ExoClock is a very successful international program initiated and managed by Anastasia Kokori (UCL-CSED) and Angelos Tsiaras (Aristotle University of Thessaloniki) to monitor transiting exoplanets in order to keep their ephemerides up-to-date (ExoClock catalogue).

We strongly believe that everyone can contribute to real research and become part of a bigger project, such as a space mission. The ExoClock team have created special tools and educational guides for any observatory that would like to support Ariel and exoplanet science. Everyone with some basic equipment, including a telescope and a CCD camera, can participate in the effort of monitoring the planets’ host stars.

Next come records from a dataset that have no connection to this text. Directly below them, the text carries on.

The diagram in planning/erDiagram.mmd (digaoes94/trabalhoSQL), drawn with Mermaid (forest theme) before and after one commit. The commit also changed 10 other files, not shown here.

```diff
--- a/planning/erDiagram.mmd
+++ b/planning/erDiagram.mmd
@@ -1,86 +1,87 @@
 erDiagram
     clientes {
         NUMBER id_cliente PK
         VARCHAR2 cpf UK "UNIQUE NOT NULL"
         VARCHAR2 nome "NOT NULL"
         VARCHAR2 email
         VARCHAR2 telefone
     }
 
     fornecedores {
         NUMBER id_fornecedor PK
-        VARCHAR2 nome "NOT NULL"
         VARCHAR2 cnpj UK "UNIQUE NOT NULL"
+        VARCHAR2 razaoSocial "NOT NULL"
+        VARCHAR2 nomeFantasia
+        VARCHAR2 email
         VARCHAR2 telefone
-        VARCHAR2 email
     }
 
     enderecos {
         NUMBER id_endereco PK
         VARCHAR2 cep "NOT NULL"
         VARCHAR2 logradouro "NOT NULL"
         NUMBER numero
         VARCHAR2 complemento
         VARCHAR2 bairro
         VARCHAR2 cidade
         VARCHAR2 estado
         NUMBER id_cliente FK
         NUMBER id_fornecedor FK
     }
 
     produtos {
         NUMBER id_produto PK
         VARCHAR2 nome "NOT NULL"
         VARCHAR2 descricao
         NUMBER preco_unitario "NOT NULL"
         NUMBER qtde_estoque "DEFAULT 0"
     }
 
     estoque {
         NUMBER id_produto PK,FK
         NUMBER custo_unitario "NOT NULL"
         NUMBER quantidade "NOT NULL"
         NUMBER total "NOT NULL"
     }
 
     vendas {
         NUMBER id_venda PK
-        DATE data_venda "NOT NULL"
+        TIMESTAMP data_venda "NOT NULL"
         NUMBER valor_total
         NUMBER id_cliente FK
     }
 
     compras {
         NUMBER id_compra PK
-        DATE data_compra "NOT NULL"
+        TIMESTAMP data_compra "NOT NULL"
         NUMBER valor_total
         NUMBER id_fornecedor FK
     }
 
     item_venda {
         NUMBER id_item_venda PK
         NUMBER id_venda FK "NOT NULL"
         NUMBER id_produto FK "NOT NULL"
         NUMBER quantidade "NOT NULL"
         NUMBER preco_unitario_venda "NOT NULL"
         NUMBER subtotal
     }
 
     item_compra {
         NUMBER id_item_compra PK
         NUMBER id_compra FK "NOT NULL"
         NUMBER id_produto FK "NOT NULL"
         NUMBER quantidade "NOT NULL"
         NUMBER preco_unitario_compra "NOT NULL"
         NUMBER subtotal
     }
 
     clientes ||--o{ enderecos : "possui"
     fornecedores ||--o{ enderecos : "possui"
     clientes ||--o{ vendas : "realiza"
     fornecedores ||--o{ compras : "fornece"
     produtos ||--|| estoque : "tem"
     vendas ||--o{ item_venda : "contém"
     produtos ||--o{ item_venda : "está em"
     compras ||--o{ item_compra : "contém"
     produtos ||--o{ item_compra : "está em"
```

Read the latest publications of the ExoClock team:

ExoClock project II: A large-scale integrated study with 180 updated exoplanet ephemerides (Kokori et al. 2022, The Astrophysical Journal Supplement Series, 258, 40, 27)

ExoClock Project: An open platform for monitoring the ephemerides of Ariel targets with contributions from the public (Kokori et al. 2021, Experimental Astronomy, doi: 10.1007/s10686-020-09696-3).

Orbyts: Ephemeris Refinement of Transiting Exoplanets II (Edwards et al. 2020, Res. Notes AAS 4 109)

ORBYTS: Ephemeris Refinement of Transiting Exoplanets (Edwards et al. 2020, MNRAS, staa1245).

ExoClock is supported by the Ariel Ephemerides Working Group.

If you haven’t heard of exoplanet monitoring before, have a look here: